So instead I offer you this:
A Somewhat Dated and Highly Subjective Real Book Lover's Guide to the Ten Best Books of 2005Vanity Fair - I bet if they came out with top ten lists back in 1848, this would have been near the top. As it is, it probably tops my list as the best book I (re-)read this year. Still so catty and funny and accessible. I heart Thackeray big-time.
The Roaring Girl - I'm so glad I finally cleaned and purged my bookshelves because, if I hadn't, I never would have rediscovered this amazing collection of short stories by Canadian Greg Hollingshead, one of the best writers you've never heard of.
Good Omens - Funniest new book I read this year, hands down. I'm chagrined it took me so long to get to it.
The Curious Incident of the Dog in the Night-Time - This was a re-read. And I may have to read it again in 2006.
A Complicated Kindness - A dark horse! I was not expecting this book to be poignant and funny and deceptively simple, despite the fact that the book jacket kept promising it would be.
Paris Stories - Because I am both a slowpoke and a dumdum, it took me until this year to finally discover Mavis Gallant. Fortunately, Gallant seems to be wonderfully prolific, so I look forward to a long and beautiful relationship.
The Great Gatsby - To think, this book used to bug the bejeebus out of me. Thank goodness I smartened up.
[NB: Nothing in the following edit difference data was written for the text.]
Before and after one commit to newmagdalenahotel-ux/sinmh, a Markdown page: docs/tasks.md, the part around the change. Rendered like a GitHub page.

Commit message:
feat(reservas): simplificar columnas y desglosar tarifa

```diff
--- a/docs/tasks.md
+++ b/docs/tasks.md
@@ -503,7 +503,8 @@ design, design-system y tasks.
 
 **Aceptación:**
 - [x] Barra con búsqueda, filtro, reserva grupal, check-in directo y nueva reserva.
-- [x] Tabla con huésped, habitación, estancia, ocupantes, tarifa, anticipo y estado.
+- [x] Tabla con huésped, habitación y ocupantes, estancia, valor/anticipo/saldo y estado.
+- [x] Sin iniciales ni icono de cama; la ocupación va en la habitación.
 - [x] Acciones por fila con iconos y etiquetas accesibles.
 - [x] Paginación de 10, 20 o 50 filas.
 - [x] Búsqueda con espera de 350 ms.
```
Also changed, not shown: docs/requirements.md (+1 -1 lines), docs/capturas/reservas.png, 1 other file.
The Remains of the Day - Yes, the ending did force me to wake my dog so that I'd have someone to hug, but it was still an amazing read. I need to approach this one again, now that I can lose (or at any rate fully embrace) my sense of dread.
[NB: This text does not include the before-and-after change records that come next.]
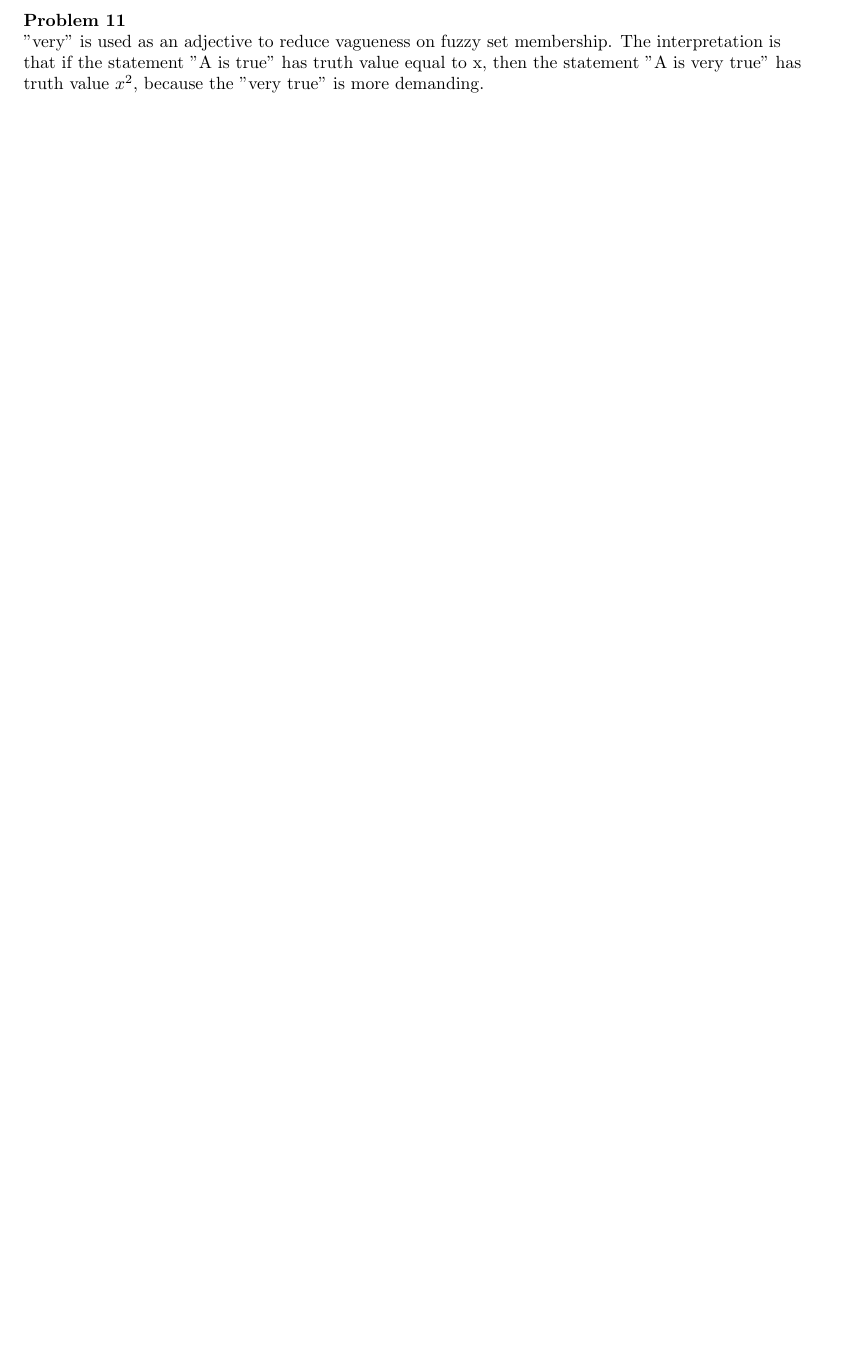
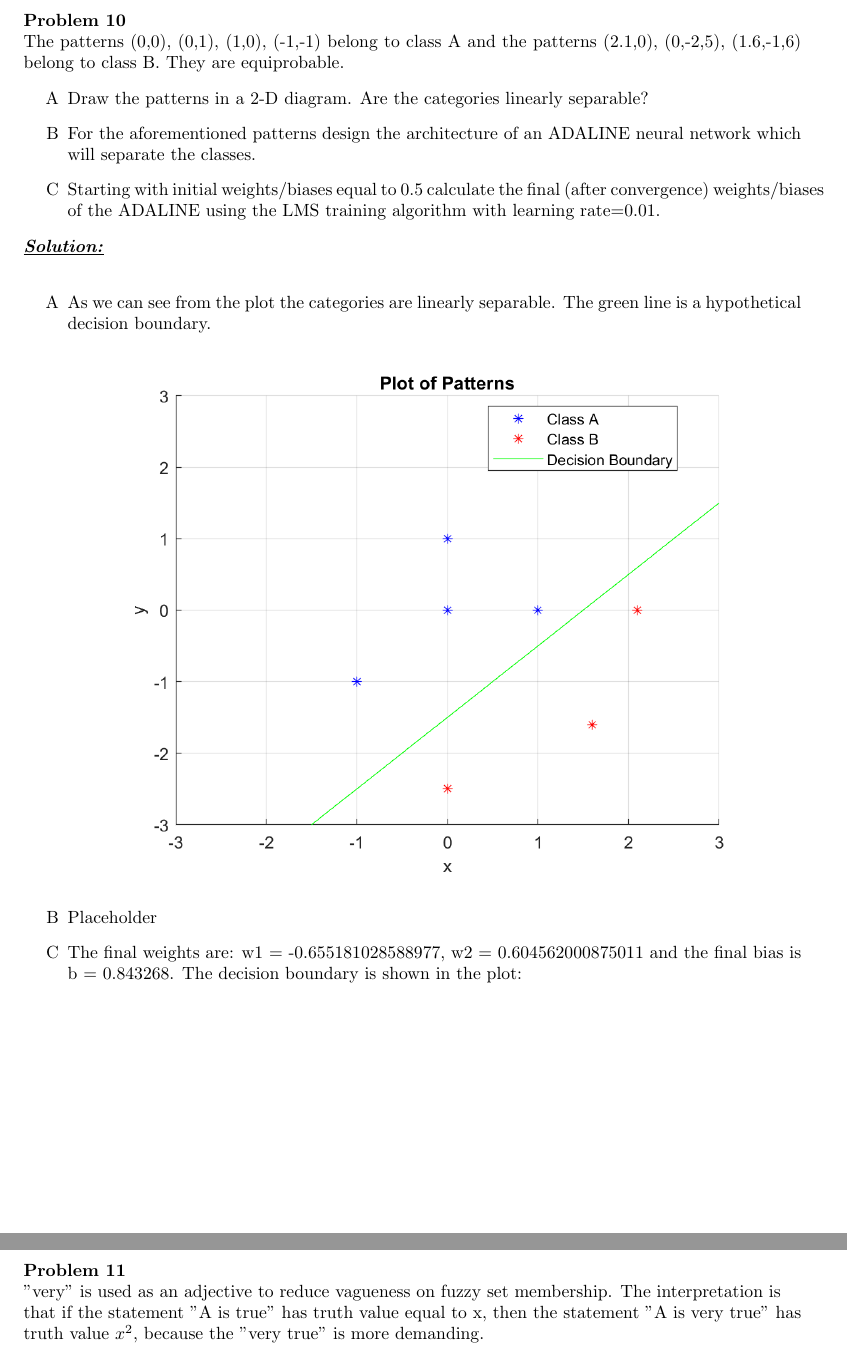
Before and after one commit to pravramidis/neuroFuzzyComputing, a LaTeX problem sheet (ProblemSet1/ProblemSet1Answers.tex): part of page 22 of 24 before the commit and two parts of pages 22 and 24 of 26 after it, the two joined at a grey line, cut so that both start at the same text, the shorter picture padded with empty space. Compiled offline with pdfLaTeX.

Commit message:
Add problem 10

```diff
--- a/ProblemSet1/ProblemSet1Answers.tex
+++ b/ProblemSet1/ProblemSet1Answers.tex
@@ -578,6 +578,30 @@ The vectors are equiprobable. We want to train an ADALINE network without a bias
 \end{enumerate}
 
 
+%Problem 10
+\newpage
+\noindent \textbf{Problem 10}
+
+\noindent The patterns (0,0), (0,1), (1,0), (-1,-1) belong to class A and the patterns (2.1,0), (0,-2,5),
+(1.6,-1,6) belong to class B. They are equiprobable.
+\begin{enumerate} [label=\Alph*]
+  \item Draw the patterns in a 2-D diagram. Are the categories linearly separable?
+  \item For the aforementioned patterns design the architecture of an ADALINE neural network which will separate the classes.
+  \item Starting with initial weights/biases equal to 0.5 calculate the final (after convergence) weights/biases of the ADALINE using the LMS training algorithm
+        with learning rate=0.01.
+\end{enumerate}
+
+\noindent \underline{\textbf{\textit{Solution:}}}
+\\
+\begin{enumerate} [label=\Alph*]
+  \item As we can see from the plot the categories are linearly separable. The green line is a hypothetical decision boundary.
+  \begin{center} \includegraphics[width=0.9\textwidth]{Problem10_A.png} \end{center}
+  \item Placeholder
+  \item The final weights are: w1 = -0.655181028588977, w2 = 0.604562000875011
+        and the final bias is b = 0.843268. The decision boundary is shown in the plot:
+        \begin{center} \includegraphics[width=0.9\textwidth]{Problem10_C.png} \end{center}
+\end{enumerate}
+
 
 
 
```
Also changed, not shown: ProblemSet1/Problem10_A.png (added), ProblemSet1/Problem10_C.png (added).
The Little House box set - Envisioning these stories from the perspective of Laura's parents breathed fresh -- if somewhat terrifying -- life into them. "Good old days," my foot.
Right Ho, Jeeves - I will say this as many times as it needs to be said: you simply cannot go wrong with Bertie and Jeeves.
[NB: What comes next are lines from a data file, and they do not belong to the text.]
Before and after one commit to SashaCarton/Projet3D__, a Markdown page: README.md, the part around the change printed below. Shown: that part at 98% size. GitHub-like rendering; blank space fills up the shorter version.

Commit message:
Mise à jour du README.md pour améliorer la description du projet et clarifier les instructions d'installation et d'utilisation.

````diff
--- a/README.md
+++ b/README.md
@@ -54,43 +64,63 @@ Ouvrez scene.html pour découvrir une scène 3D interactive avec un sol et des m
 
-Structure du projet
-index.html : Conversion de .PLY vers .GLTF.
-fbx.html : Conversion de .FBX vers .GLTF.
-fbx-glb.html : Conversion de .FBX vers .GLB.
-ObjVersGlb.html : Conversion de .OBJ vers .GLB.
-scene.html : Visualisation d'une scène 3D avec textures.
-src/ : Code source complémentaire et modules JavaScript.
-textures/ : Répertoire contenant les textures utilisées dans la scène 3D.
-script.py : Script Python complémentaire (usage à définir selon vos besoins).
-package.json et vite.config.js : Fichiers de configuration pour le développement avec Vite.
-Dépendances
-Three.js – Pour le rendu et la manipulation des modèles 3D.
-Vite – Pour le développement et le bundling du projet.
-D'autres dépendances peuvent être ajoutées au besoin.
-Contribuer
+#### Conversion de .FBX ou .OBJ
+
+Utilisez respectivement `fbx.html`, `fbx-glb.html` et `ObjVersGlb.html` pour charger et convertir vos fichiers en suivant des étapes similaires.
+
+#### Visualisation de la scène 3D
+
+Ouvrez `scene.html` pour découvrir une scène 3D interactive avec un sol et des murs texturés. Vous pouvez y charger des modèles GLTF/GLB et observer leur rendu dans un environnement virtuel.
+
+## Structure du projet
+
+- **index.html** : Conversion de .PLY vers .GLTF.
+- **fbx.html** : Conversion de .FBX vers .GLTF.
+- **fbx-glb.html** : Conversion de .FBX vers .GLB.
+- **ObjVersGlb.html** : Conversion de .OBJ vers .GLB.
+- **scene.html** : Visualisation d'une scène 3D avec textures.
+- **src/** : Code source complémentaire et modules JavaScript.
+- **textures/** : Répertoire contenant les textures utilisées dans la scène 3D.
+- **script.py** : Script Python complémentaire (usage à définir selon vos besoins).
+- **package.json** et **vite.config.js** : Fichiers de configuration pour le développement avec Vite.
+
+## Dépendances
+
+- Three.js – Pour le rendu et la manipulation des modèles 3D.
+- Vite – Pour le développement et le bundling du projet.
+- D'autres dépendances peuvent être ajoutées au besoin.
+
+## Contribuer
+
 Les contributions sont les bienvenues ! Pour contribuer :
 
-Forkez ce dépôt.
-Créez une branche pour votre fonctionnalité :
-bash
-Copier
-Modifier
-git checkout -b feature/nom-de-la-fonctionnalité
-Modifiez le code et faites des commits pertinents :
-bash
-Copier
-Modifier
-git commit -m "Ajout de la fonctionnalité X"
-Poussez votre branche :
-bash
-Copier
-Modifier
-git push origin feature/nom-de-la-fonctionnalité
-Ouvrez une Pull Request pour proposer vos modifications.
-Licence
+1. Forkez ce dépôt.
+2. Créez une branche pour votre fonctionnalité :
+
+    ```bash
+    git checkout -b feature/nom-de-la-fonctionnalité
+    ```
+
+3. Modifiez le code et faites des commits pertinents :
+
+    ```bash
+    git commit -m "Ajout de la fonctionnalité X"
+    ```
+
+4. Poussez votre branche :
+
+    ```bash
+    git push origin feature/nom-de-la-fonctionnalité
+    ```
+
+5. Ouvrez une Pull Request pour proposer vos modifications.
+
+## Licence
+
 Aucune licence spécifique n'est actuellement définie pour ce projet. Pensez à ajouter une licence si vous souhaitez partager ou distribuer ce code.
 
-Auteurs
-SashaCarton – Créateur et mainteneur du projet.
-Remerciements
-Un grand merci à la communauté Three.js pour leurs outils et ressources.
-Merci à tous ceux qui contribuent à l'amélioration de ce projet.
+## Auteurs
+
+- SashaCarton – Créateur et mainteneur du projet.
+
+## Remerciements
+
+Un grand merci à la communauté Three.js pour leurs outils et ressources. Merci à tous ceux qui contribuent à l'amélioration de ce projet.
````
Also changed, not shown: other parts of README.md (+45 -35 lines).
Books that I could have lived without but stubbornly read anyway because I get That Way once I've started a book: Terry Pratchett's Lords and Ladies, David Mitchell's Cloud Atlas, Barbara Kingsolver's Prodigal Summer, Virginia Woolf's Mrs. Dalloway, Christopher Moore's Fluke, and -- this is going to shock you -- Chicken Soup for the Mother's Soul 2. (Were you shocked?)
Ah, well. You can't always kick a goal.